The schoolgirl, who has never eaten any food in the normal way, has to be fed intravenously through a pump. She also suffers from chronic daily pain and has spent much of her young life at Leeds General Infirmary and Martin House Hospice.
Mum Ellie, 46, said: “Sarah has been through hell and back and has also experienced a lot of bad luck with her health. She doesn’t eat. Nothing, not even a crumb. She’s never eaten all her life.
“She is on a pump feed and often we carry it around attached to her, it’s like a leash. She has soft bones from her renal disease and has had broken legs and ribs.”
Despite her ordeal, Sarah never fails to brighten up the room with her smile and her parents Ellie and Andy, who have moved from Leeds to Tadcaster, hope that a last ditch attempt to appeal for the correct tissue match, might help to save her.
Sarah needs a live kidney, which means it must come from a living person who can donate one. Her parents have been tested and, although they are the same blood type, they are not tissue matches.
“It won’t be long now until she goes into kidney failure and needs an organ donation,”
She said that the family has been making the most of her ‘well’ period and doing things that she could never experience before.
“She is enjoying school and is very popular.

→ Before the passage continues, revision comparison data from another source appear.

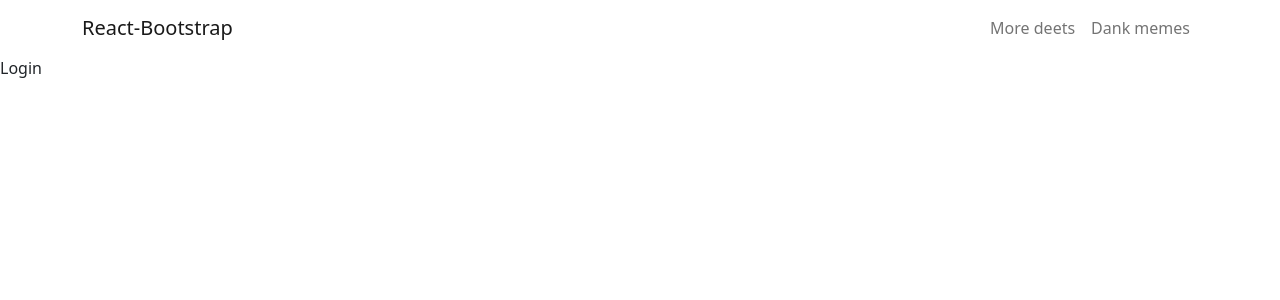
Repository: RubaHusam/MERN-Auth
Page: /login (app in frontend/)
The author's editor kept a copy of each file at every save. The page is drawn from the files as they stood at one save, then again after the next save.
The browser window is 1280 px wide. The pictures show the whole page.
The project was rebuilt for these pictures with package versions that can differ from the ones it lists, and the page was loaded fresh each time.

Above is the page before, as saved 2023-01-27 18:04:14.

### frontend/src/index.js
import React from 'react';
import ReactDOM from 'react-dom/client';
import './index.css';
import App from './App';

import 'bootstrap/dist/css/bootstrap.min.css';

const root = ReactDOM.createRoot(document.getElementById('root'));
root.render(
  <React.StrictMode>
    <App />
  </React.StrictMode>
);

### frontend/src/App.js
import React from 'react';
import { BrowserRouter as Router, Route, Routes } from 'react-router-dom';

import Header from './components/Layout/Header';

function App() {
  return (
    <>
      <Router>
        <Header />
        <Routes>
          <Route path='/' element={<div>Home</div>}></Route>
          <Route path='/register' element={<div>Register</div>}></Route>
          <Route path='/login' element={<div>Login</div>}></Route>
          <Route path='/customer' element={<div>Customer</div>}></Route>
        </Routes>
      </Router>
    </>
  );
}

export default App;

### frontend/src/components/Layout/Header.js
import React from 'react';
import { Nav, Navbar, Container } from 'react-bootstrap';

export default function Header() {
  return (
    <>
      <Navbar collapseOnSelect expand='lg'>
        <Container>
          <Navbar.Brand href='#home'>React-Bootstrap</Navbar.Brand>
          <Navbar.Toggle aria-controls='responsive-navbar-nav' />
          <Navbar.Collapse id='responsive-navbar-nav'>
            <Nav
              style={{
                display: 'flex',
                justifyContent: 'right',
                width: '100%',
              }}>
              <Nav.Link to='/'>More deets</Nav.Link>
              <Nav.Link eventKey={2} href='#memes'>
                Dank memes
              </Nav.Link>
            </Nav>
          </Navbar.Collapse>
        </Container>
      </Navbar>
    </>
  );
}

Loaded but not shown: frontend/public/index.html (common file); frontend/src/index.css (common file)

After the next save:
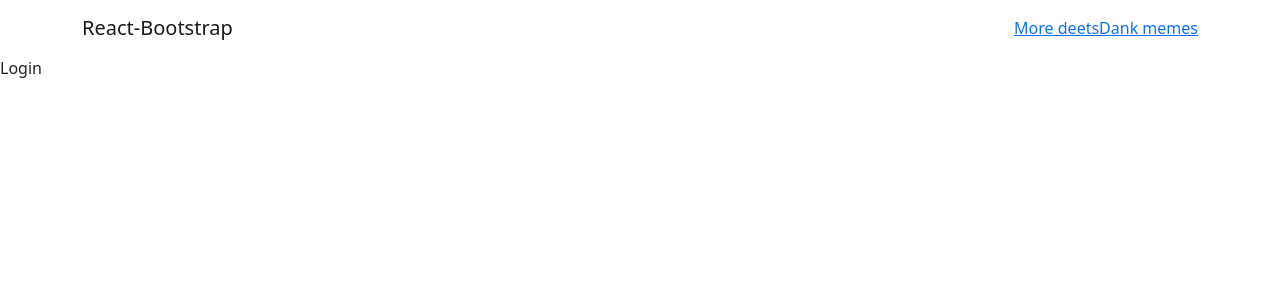
Saved 39 s later.
--- a/frontend/src/components/Layout/Header.js
+++ b/frontend/src/components/Layout/Header.js
@@ -1,5 +1,6 @@
 import React from 'react';
 import { Nav, Navbar, Container } from 'react-bootstrap';
+import { Link } from 'react-router-dom';
 
 export default function Header() {
   return (
@@ -15,10 +16,10 @@ export default function Header() {
                 justifyContent: 'right',
                 width: '100%',
               }}>
-              <Nav.Link to='/'>More deets</Nav.Link>
-              <Nav.Link eventKey={2} href='#memes'>
+              <Link to='/'>More deets</Link>
+              <Link eventKey={2} href='#memes'>
                 Dank memes
-              </Nav.Link>
+              </Link>
             </Nav>
           </Navbar.Collapse>
         </Container>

She is finally living a life and really having fun with friends of a similar age,” said Ellie.
“Her kidneys are running at around 10 per cent function, really she should be having dialysis in hospital three to four days a week but due to her complexities, we are keeping her off this and getting on with life the best she can, until the day comes that her body simply cannot cope anymore.”
Until recently, Sarah has lived much of her childhood within the walls of the Leeds General Infirmary, often spending months on end in hospital.

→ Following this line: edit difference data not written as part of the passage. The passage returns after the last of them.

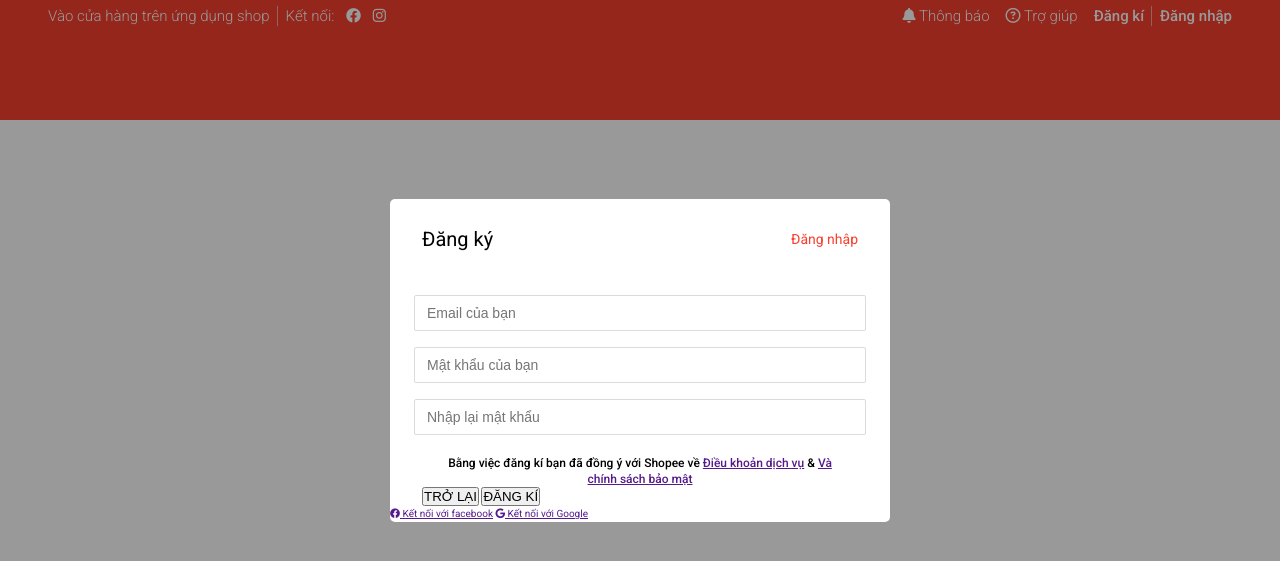
Repository: nguyenhoang2002062929/shoppee
Page: index.html
An editor plug-in stored every save of this project. The page is shown before and after the next save, followed by the edit.
The browser window is 1280 px wide. The pictures show the whole page.

Above is the page before, as saved 2023-06-20 10:38:57.

After the next save:
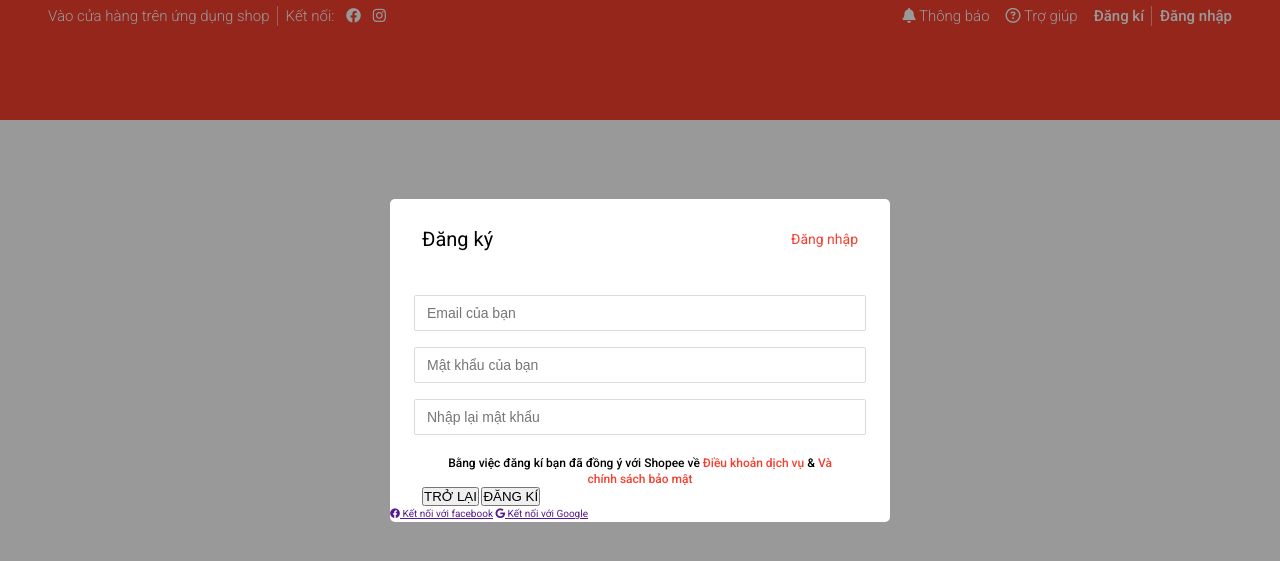
Saved 35 s later.
--- a/assets/css/main.css
+++ b/assets/css/main.css
@@ -247,3 +247,7 @@
     text-align: center;
     font-weight: 500;
 }
+.auth-form__text-link{
+    text-decoration: none;
+    color: var(--color-main);
+}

Last year Sarah captured to hearts of judges at the Children of Courage Awards, when she was honoured with the Special Recognition award for under 12s.
Ellie, who is also mum to Dane, 15, says: “Sarah is an extraordinary little girl, she gives so much back to everyone. She is always happy, singing songs and ever so loving.

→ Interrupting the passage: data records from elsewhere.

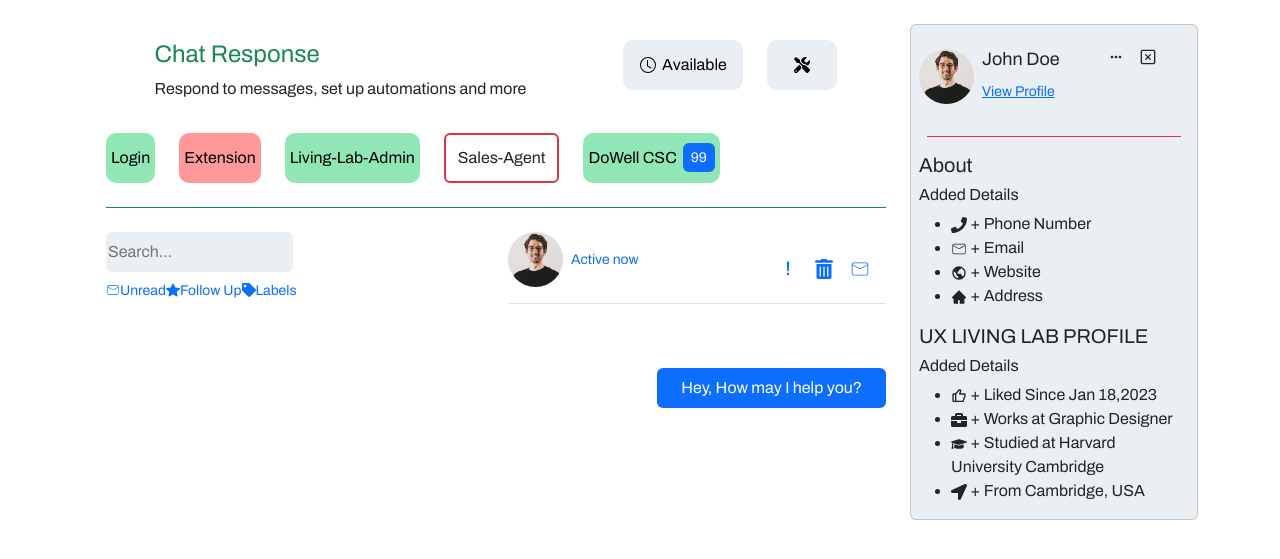
Repository: uh-sman/UX-Living-Lab-Chat
Page: /
These files come from the project's save history. The page is drawn as it stood at one moment and after the next save; the edit follows.
The browser window is 1280 px wide. The pictures show the whole page.
The project was rebuilt for these pictures with package versions that can differ from the ones it lists, and the page was loaded fresh each time.

Above is the page before, as saved 2023-05-10 18:09:54.

### public/index.html
<!DOCTYPE html>
<html lang="en">
  <head>
    <meta charset="utf-8" />
    <link rel="icon" href="%PUBLIC_URL%/favicon.ico" />
    <meta name="viewport" content="width=device-width, initial-scale=1" />
    <meta name="theme-color" content="#000000" />
    <meta
      name="description"
      content="Web site created using create-react-app"
    />
    <link rel="apple-touch-icon" href="%PUBLIC_URL%/logo192.png" />
    <!--
      manifest.json provides metadata used when your web app is installed on a
      user's mobile device or desktop. See https://developers.google.com/web/fundamentals/web-app-manifest/
    -->
    <link rel="manifest" href="%PUBLIC_URL%/manifest.json" />
    <!-- font awsome CDN -->

    <link
      rel="stylesheet"
      href="https://cdn.jsdelivr.net/npm/@fortawesome/fontawesome-free@6.2.1/css/fontawesome.min.css"
      integrity="sha384-QYIZto+st3yW+o8+5OHfT6S482Zsvz2WfOzpFSXMF9zqeLcFV0/wlZpMtyFcZALm"
      crossorigin="anonymous"
    />
    <!--
      Notice the use of %PUBLIC_URL% in the tags above.
      It will be replaced with the URL of the `public` folder during the build.
      Only files inside the `public` folder can be referenced from the HTML.

      Unlike "/favicon.ico" or "favicon.ico", "%PUBLIC_URL%/favicon.ico" will
      work correctly both with client-side routing and a non-root public URL.
      Learn how to configure a non-root public URL by running `npm run build`.
    -->
    <title>React App</title>
  </head>
  <body>
    <noscript>You need to enable JavaScript to run this app.</noscript>
    <div id="root"></div>
    <!--
      This HTML file is a template.
      If you open it directly in the browser, you will see an empty page.

      You can add webfonts, meta tags, or analytics to this file.
      The build step will place the bundled scripts into the <body> tag.

      To begin the development, run `npm start` or `yarn start`.
      To create a production bundle, use `npm run build` or `yarn build`.
    -->
  </body>
</html>

### src/index.css
* {
  text-decoration: none;
}

### src/App.js
import "./App.css";
import "bootstrap/dist/css/bootstrap.min.css";
import "bootstrap/dist/js/bootstrap.bundle.min";
import Container from "./container";
function App() {
  return (
    <div className="App">
      <Container />
    </div>
  );
}

export default App;

### src/App.css
@import url("https://fonts.googleapis.com/css2?family=Archivo&display=swap");
:root {
  --header-color: #0d7813;
  /* --button-color :#00000;
  --button-color :#90E7B5; */
  --bg-color: #e9eff3;
  /* #90E7B5 */

  --font: "Archivo", sans-serif;
}

* {
  text-decoration: none;
  /* list-style: none; */
  font-family: "Archivo", sans-serif;
}

.body {
  font-family: "Archivo", sans-serif;
}
.header {
  color: var(--header-color);
  font-family: "Archivo", sans-serif;
}
.button {
  display: flex;
  align-items: center;
  background: var(--bg-color);
  justify-content: center;
  height: 50px;
  width: 120px;
  gap: 6px;
  border: none;
  border-radius: 10px;
}
.button2 {
  display: flex;
  align-items: center;
  background: var(--bg-color);
  justify-content: center;
  height: 50px;
  width: 70px;
  gap: 6px;
  border: none;
  border-radius: 10px;
}
.button3 {
  display: flex;
  align-items: center;
  background: #90e7b5;
  justify-content: center;
  height: 50px;
  max-width: contain;
  padding: 0px 5px;
  gap: 6px;
  border: none;
  border-radius: 10px;
}
.button4 {
  display: flex;
  align-items: center;
  background: #ff9898;
  justify-content: center;
  height: 50px;
  max-width: contain;
  padding: 0px 5px;
  gap: 6px;
  border: none;
  border-radius: 10px;
}
.image-style {
  width: 55px;
  height: 55px;
  border-radius: 500px;
}
.cardBody {
  background-color: var(--bg-color);
}
.input {
  border: var(--bg-color);
  /* align-items: ; */
  outline: none;
  background: var(--bg-color);
}

### src/container/index.js
import React from "react";
import ChatSection from "./ChatSection";
import DetailsSection from "./DetailsSection";
const Container = () => {
  return (
    <div className="container">
      <div className="d-flex justify-content-around my-4">
        <ChatSection />
        <DetailsSection />
      </div>
    </div>
  );
};

export default Container;

### src/container/ChatSection.js
import React from "react";
import ChatHeader from "./ChatItems/ChatHeader";
import ProfileHead from "./Chats/message/ProfileHead";
import SearchBar from "./Chats/SearchBar";

const ChatSection = () => {
  return (
    <div className="container">
      <ChatHeader />
      {/* chats come here */}
      <div className="d-flex my-2">
        <SearchBar />
        <ProfileHead />
      </div>
    </div>
  );
};

export default ChatSection;

### src/container/DetailsSection.jsx
import React from "react";
import user from "../assets/user.jpg";
import AboutDetails from "./Details/AboutDetails";
import DetailsSectionButton from "./DetailsSectionButton";
const DetailsSection = ({ title, about }) => {
  return (
    <div>
      <div
        className="card"
        style={{ width: "18rem", backgroundColor: "#e9eff3" }}
      >
        <div className="mx-2">
          <div className="d-flex gap-5 mt-4 ">
            <figure className="d-flex gap-2">
              <img src={user} className=" image-style" />
              <div className="">
                <h4 className="body fw-bold" style={{ fontSize: "18px" }}>
                  {title}
                </h4>
                <a href="" className="fw-bold" style={{ fontSize: "14px" }}>
                  View Profile
                </a>
              </div>
            </figure>
            <DetailsSectionButton />
          </div>
          <div className="border-bottom border-danger mx-2 my-3"></div>
          <div className=""></div>
          {/* DETAILS */}
          <AboutDetails />
        </div>
      </div>
    </div>
  );
};
DetailsSection.defaultProps = {
  title: "John Doe",
  about: "About",
};

export default DetailsSection;

### src/container/ChatItems/ChatHeader.jsx
import React from "react";
import Buttons from "./Buttons";
import HeaderButtons from "./HeaderButtons";

const ChatHeader = ({ title, caption }) => {
  return (
    <div className="container">
      <div className=" d-flex justify-content-around my-3">
        <header>
          <h1 className="header fs-4 fw-bold text-success">{title}</h1>
          <p className="fw-medium  Header-font">{caption}</p>
        </header>
        <HeaderButtons />
      </div>
      <Buttons />
      <div className="border-bottom border-success my-4"></div>
    </div>
  );
};

export default ChatHeader;
ChatHeader.defaultProps = {
  title: "Chat Response",
  caption: "Respond to messages, set up automations and more",
};

### src/container/Chats/message/ProfileHead.jsx
import React from "react";
import { FaTrashAlt } from "react-icons/fa";
import user from "../../../assets/user.jpg";
import ChatIcons from "./ChatIcons";
import Message from "./Message";
const ProfileHead = () => {
  return (
    <div className="container overflow-y-scroll">
      <div className="d-flex justify-content-between  align-items-center border-bottom">
        <figure className="d-flex gap-2 align-items-center">
          <img src={user} className=" image-style" />
          <div className="">
            {/* Status active now if true show active */}
            <small className="text-primary">Active now</small>
          </div>
        </figure>
        <ChatIcons />
      </div>
      <Message />
    </div>
  );
};

export default ProfileHead;

### src/container/Chats/SearchBar.jsx
import React from "react";
import { FaSearch } from "react-icons/fa";
import Icons from "./Icons";
// BsStarFill;
const SearchBar = () => {
  return (
    <div className="container">
      <div className="overflow-y-scroll">
        <form>
          <input
            className="input rounded bi bi-search py-2"
            placeholder="Search..."
          />
          {/* <i className="bi bi-search"></i> */}
        </form>
        <Icons />
      </div>
    </div>
  );
};

export default SearchBar;

### src/container/Details/AboutDetails.jsx
import React from "react";
import {
  FaPhone,
  FaBriefcase,
  FaGraduationCap,
  FaLocationArrow,
} from "react-icons/fa";
import { CiMail } from "react-icons/ci";
import { BiWorld, BiLike } from "react-icons/bi";
import { AiFillHome } from "react-icons/ai";
const AboutDetails = ({ title, ux }) => {
  const data = [
    {
      phone: "Phone Number",
      email: "Email",
      web: "Website",
    },
  ];
  return (
    <div>
      <div className="">
        <h5>{title}</h5>
        <main>
          <h6>Added Details</h6>
          <div className="">
            <ul>
              <li>
                <FaPhone /> + Phone Number
              </li>
              <li>
                <CiMail /> + Email
              </li>
              <li>
                <BiWorld /> + Website
              </li>
              <li>
                <AiFillHome /> + Address
              </li>
            </ul>
          </div>
        </main>
      </div>
      <div className="">
        <h5>{ux}</h5>
        <main>
          <h6>Added Details</h6>
          <div className="">
            <ul>
              <li>
                <BiLike /> + Liked Since Jan 18,2023
                {/* date from the api */}
              </li>
              <li>
                <FaBriefcase /> + Works at Graphic Designer
              </li>
              <li>
                <FaGraduationCap /> + Studied at Harvard University Cambridge
                {/* Place of work from the api */}
              </li>
              <li>
                <FaLocationArrow /> + From Cambridge, USA
              </li>
            </ul>
          </div>
        </main>
      </div>
    </div>
  );
};

export default AboutDetails;

AboutDetails.defaultProps = {
  title: "About",
  ux: "UX LIVING LAB PROFILE",
};

### src/container/DetailsSectionButton.jsx
import React from "react";
import { MdOutlineMoreHoriz } from "react-icons/md";
import { CgCloseR } from "react-icons/cg";
const DetailsSectionButton = () => {
  return (
    <div>
      <div className="d-flex gap-3">
        <MdOutlineMoreHoriz />
        <CgCloseR />
      </div>
    </div>
  );
};

export default DetailsSectionButton;

### src/container/ChatItems/Buttons.jsx
import React from "react";

const Buttons = () => {
  return (
    <div className="d-flex gap-4">
      <button type="button" className="button3">
        Login
      </button>
      <button type="button" className="button4">
        Extension
      </button>
      <button type="button" className="button3">
        Living-Lab-Admin
      </button>
      <button type="button" className="btn border-danger border-2">
        Sales-Agent
      </button>
      <button type="button" className="button3">
        DoWell CSC
        <small className="bg-primary text-white px-2 py-1 rounded">
          {"99"}
        </small>
      </button>
    </div>
  );
};

export default Buttons;

### src/container/ChatItems/HeaderButtons.jsx
import React from "react";
import { BsClock } from "react-icons/bs";
import { FaTools } from "react-icons/fa";
const HeaderButtons = () => {
  return (
    <div className="d-flex gap-4">
      <button type="button" className="button">
        <BsClock className="" />
        Available
      </button>
      <button type="button" className="button2">
        <FaTools />
      </button>
    </div>
  );
};

export default HeaderButtons;

### src/container/Chats/message/ChatIcons.jsx
import React from "react";
import { FaTrashAlt } from "react-icons/fa";
import { BsExclamationLg } from "react-icons/bs";
import { CiMail } from "react-icons/ci";
const ChatIcons = () => {
  return (
    <div className="mx-3">
      <div className="d-flex gap-3">
        <small className="text-primary fs-5"></small>
        <small className="text-primary fs-5">
          <BsExclamationLg />
        </small>
        <small className="text-primary fs-5">
          <FaTrashAlt />
        </small>

        <small className="text-primary fs-5">
          <CiMail />
        </small>
      </div>
    </div>
  );
};

export default ChatIcons;

### src/container/Chats/message/Message.jsx
import React, { useState } from "react";

const Message = () => {
  const [message, setMessage] = useState(true);
  return (
    <div className="">
      <div className="d-flex justify-content-end ">
        {message ? (
          <div
            className="bg-primary text-white rounded d-flex align-items-center"
            style={{
              width: "auto",
              height: "40px",
              listStyle: "none",
              marginTop: "4rem",
            }}
          >
            <li className="mx-4 ">Hey, How may I help you? </li>
          </div>
        ) : null}
      </div>
    </div>
  );
};

export default Message;

### src/container/Chats/Icons.jsx
import React from "react";
import { CiMail } from "react-icons/ci";
import { BsStarFill } from "react-icons/bs";
import { FaTag } from "react-icons/fa";
const Icons = () => {
  return (
    <div>
      <div className="d-flex text-primary my-2">
        <small className="d-flex align-items-center">
          <CiMail /> Unread
        </small>
        <small className="d-flex align-items-center">
          <BsStarFill /> Follow Up
        </small>
        <small className="d-flex align-items-center">
          <FaTag />
          Labels
        </small>
      </div>
    </div>
  );
};

export default Icons;

Loaded but not shown: src/index.js (common file)

After the next save:
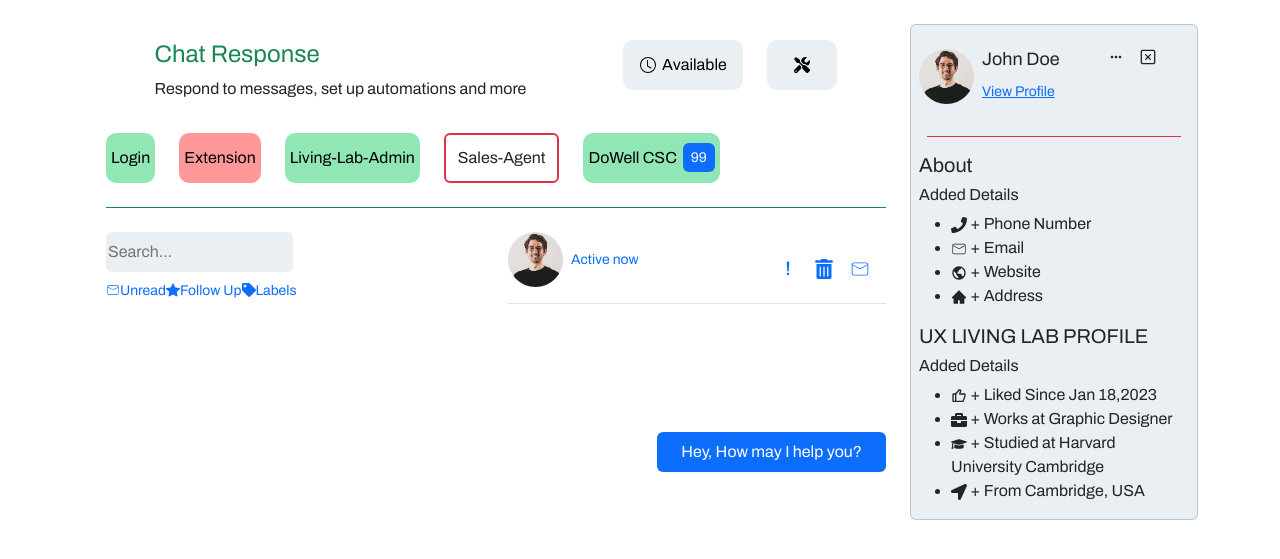
Saved 8 s later.
--- a/src/container/Chats/message/Message.jsx
+++ b/src/container/Chats/message/Message.jsx
@@ -12,7 +12,7 @@ const Message = () => {
               width: "auto",
               height: "40px",
               listStyle: "none",
-              marginTop: "4rem",
+              marginTop: "8rem",
             }}
           >
             <li className="mx-4 ">Hey, How may I help you? </li>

“She always thinks of others before herself. It just doesn’t feel quite real that underneath that beautiful happy smiley face there is a seriously poorly child within.”
If a live donor is not found, then she will be placed on the deceased donor list, while likely spending months on end in hospital dialysis.
“The pain she has had in her short life and she still smiles almost all of the time. She is infectious - extraordinary is what I call her. People who meet Sarah are almost spell-bound by her. She might be tiny but her personality is huge and she makes up for that,” added Ellie.
Any interested donors can find out more about being a live donor via email: [email protected] They will be sent a reply with everything they need to know.
More details: https://www.leedsth.nhs.uk/a-z-of-services/kidney-transplantation/Donor factfile
Across the UK, more than 1,000 people each year donate a kidney or part of their liver while they are still alive to a relative, friend or someone they do not know.
The most commonly donated organ by a living person is a kidney. A healthy person can lead a normal life with only one functioning kidney and therefore they are able to donate the other to help someone in need of a kidney transplant.
Why do we need more living organ donors?
In the UK, around 5,000 people are in need of a kidney transplant to transform their lives, and hundreds of patients die each year waiting for a transplant due to a shortage of organ donors.
The average waiting time for a kidney transplant from someone who has died is more than two and a half years. For some ethnic groups and people for whom it is difficult to find a compatible donor, the wait is even longer. Sadly, some people die waiting.